No Man's Land
In every carriage it was the same, until suddenly there came salvation. A horse-box, with two horses in it and some grooms singing the Marseillaise, loomed out of the darkness, and into it the fed-up wanderer hurled his bag. Yet again did he embrace every one, including the horses; and then, overcome with his labours, he sank into a corner and laughed. And it was only when they had been under way for two hours that he remembered his two other bags, sitting alone and forlorn at the Gare de Lyon. . . .

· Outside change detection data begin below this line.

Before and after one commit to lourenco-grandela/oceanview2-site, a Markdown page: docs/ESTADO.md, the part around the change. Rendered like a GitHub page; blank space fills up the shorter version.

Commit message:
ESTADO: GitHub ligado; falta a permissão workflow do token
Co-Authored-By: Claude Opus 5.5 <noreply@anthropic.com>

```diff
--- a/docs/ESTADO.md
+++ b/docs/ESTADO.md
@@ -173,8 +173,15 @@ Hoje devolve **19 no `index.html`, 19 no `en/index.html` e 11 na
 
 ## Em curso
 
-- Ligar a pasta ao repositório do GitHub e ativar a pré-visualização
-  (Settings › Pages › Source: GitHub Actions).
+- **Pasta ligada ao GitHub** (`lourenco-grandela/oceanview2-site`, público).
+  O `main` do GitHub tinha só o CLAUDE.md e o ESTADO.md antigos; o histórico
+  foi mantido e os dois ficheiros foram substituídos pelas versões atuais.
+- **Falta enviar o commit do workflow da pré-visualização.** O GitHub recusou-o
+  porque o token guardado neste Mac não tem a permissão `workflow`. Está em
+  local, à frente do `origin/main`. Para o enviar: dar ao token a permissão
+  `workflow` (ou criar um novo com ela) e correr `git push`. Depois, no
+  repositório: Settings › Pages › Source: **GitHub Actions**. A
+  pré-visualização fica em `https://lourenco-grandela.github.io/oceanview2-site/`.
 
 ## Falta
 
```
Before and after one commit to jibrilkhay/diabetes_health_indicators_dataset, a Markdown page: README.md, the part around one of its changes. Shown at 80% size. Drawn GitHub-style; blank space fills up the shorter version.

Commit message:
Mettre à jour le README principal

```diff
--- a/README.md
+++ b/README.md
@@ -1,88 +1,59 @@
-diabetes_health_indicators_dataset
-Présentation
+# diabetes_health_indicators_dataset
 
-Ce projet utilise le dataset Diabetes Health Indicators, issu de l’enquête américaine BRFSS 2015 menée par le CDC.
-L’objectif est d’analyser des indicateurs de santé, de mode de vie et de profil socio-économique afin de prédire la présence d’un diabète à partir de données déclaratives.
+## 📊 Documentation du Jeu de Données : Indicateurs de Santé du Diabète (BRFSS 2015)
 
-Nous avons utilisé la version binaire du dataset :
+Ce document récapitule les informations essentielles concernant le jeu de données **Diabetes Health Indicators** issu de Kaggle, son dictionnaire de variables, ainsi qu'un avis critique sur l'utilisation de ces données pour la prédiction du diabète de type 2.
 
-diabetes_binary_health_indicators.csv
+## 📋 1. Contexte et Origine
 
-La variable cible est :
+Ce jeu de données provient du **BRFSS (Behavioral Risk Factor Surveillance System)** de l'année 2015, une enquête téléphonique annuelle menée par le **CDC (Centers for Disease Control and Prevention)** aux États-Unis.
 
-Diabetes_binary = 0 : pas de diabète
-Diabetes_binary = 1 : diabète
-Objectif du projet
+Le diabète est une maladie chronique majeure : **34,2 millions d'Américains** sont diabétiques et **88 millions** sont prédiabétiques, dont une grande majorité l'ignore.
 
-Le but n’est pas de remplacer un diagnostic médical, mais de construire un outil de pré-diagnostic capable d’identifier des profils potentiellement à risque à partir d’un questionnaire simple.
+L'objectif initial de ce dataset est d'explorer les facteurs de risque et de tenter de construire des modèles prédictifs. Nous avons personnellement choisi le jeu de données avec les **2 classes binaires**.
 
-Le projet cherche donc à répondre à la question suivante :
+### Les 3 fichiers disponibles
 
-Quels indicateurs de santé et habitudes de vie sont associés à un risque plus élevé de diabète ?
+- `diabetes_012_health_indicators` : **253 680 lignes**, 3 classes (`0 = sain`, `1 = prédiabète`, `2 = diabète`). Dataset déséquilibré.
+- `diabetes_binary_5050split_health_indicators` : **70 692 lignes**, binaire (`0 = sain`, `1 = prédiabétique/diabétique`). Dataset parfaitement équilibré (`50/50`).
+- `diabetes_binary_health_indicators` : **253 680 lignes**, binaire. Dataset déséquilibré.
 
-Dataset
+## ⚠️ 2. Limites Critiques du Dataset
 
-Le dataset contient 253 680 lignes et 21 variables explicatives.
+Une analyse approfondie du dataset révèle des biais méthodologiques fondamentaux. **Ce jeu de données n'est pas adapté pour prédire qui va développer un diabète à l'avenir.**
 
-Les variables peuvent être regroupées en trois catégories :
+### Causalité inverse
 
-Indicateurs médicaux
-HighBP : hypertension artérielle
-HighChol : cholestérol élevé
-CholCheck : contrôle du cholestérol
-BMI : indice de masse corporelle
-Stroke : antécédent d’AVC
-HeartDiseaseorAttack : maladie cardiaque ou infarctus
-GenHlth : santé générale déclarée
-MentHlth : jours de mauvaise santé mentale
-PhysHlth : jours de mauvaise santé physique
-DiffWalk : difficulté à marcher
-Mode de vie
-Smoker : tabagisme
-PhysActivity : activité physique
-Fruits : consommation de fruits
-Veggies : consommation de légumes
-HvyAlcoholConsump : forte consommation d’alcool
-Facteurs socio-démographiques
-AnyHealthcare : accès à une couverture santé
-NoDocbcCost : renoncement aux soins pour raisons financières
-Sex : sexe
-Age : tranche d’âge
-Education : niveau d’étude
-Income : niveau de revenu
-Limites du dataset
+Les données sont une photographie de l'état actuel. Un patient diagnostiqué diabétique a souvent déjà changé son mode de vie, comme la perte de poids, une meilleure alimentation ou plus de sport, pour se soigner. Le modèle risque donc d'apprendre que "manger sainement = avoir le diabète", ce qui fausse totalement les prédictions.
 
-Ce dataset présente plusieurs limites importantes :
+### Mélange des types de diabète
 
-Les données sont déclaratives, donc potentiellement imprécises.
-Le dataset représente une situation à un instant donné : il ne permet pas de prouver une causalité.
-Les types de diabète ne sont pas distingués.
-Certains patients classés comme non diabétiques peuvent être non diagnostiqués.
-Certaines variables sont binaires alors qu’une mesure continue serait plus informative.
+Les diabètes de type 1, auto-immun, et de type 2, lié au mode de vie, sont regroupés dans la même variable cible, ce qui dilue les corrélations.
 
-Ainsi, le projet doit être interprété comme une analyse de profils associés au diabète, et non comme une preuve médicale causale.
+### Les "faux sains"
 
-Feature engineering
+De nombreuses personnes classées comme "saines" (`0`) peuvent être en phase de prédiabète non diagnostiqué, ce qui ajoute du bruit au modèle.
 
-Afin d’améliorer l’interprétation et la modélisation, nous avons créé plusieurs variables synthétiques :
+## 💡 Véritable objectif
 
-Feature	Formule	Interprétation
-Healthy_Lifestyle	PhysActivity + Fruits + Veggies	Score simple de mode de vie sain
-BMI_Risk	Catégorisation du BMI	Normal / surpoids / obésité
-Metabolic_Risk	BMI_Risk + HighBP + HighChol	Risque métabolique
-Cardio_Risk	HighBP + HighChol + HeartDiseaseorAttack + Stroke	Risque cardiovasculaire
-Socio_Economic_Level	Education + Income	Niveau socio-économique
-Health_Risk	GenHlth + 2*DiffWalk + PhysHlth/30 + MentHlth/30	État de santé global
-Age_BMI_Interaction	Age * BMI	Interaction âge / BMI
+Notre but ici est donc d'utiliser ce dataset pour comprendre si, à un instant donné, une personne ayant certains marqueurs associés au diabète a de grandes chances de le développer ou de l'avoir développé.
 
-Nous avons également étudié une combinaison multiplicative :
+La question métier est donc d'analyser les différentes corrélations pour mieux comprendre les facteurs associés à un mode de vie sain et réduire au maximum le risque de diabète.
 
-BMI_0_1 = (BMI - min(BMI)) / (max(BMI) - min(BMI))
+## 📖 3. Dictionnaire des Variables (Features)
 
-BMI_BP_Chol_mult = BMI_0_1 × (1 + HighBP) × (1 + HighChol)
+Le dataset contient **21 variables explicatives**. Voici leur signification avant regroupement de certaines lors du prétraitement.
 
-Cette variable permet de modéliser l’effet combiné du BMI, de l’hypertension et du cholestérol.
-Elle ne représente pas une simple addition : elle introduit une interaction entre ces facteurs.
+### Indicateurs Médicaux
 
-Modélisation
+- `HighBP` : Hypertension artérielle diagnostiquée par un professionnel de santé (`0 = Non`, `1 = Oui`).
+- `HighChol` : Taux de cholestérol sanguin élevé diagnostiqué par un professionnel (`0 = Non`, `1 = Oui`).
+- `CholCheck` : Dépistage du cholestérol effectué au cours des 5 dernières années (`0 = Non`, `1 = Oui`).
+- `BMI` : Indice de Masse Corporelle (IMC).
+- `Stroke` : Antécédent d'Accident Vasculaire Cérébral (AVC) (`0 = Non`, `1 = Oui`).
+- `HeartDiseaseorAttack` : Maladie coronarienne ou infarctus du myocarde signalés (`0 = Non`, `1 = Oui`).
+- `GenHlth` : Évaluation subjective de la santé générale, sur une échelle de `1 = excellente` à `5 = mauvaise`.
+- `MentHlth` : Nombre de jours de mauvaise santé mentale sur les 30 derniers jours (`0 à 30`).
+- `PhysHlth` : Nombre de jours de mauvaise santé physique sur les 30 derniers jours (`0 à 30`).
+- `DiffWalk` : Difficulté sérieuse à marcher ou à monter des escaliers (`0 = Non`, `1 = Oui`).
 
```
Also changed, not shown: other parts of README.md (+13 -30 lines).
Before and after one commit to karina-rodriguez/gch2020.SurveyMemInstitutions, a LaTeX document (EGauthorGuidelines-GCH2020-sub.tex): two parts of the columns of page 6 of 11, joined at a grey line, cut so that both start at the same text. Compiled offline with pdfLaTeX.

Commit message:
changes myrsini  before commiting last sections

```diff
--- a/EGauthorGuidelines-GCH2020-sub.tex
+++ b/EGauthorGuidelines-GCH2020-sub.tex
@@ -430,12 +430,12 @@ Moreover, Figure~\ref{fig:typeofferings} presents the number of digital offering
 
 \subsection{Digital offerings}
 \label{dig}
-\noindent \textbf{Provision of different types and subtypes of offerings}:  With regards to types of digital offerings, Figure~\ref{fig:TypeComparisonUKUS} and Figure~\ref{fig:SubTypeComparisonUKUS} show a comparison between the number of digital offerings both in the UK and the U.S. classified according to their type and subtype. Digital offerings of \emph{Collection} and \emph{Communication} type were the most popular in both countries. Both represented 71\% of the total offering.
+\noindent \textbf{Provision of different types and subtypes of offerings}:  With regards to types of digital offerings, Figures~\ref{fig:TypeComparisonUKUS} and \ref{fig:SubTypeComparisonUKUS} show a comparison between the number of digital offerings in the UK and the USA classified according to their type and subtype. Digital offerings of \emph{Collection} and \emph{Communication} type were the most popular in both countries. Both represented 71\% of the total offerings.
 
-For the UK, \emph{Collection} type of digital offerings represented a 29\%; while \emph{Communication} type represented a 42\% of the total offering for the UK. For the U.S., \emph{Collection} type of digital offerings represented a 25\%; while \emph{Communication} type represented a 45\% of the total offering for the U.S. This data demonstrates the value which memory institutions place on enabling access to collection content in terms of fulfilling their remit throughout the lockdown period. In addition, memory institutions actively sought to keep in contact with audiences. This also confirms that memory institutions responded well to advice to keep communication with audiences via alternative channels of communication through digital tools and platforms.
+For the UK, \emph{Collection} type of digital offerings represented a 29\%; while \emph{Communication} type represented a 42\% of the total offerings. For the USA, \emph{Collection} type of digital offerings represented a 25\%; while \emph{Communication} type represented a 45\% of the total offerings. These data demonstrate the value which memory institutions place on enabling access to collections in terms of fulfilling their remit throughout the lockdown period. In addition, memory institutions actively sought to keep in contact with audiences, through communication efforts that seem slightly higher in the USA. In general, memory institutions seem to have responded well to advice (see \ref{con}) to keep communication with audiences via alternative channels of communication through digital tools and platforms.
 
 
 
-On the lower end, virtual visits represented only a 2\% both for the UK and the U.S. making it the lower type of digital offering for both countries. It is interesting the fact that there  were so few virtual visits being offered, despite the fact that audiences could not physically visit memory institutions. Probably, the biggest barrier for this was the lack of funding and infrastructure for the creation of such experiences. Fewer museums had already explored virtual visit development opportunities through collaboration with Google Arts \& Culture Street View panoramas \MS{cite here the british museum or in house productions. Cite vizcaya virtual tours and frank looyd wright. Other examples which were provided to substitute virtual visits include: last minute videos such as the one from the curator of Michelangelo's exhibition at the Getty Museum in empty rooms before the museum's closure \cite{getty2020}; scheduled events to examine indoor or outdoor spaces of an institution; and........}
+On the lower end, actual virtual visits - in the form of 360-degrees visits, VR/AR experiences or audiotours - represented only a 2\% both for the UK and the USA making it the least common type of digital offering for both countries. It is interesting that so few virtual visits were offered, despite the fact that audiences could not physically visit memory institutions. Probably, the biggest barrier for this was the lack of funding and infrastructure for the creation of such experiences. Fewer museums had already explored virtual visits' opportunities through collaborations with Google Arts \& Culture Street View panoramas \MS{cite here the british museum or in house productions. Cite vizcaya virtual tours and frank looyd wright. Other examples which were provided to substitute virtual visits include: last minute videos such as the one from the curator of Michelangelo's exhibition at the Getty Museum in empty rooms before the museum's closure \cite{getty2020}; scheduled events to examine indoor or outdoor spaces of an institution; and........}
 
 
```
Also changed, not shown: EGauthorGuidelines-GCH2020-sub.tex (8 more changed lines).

It was a great journey that. The heat was sweltering, and they stopped at every station between Paris and Marseilles--generally twice, because the train was too long for the platform. And at every station the same programme was repeated. Completely regardless of the infuriated whistles and toots of the French conductors, absolutely unmindful of the agonised shouts of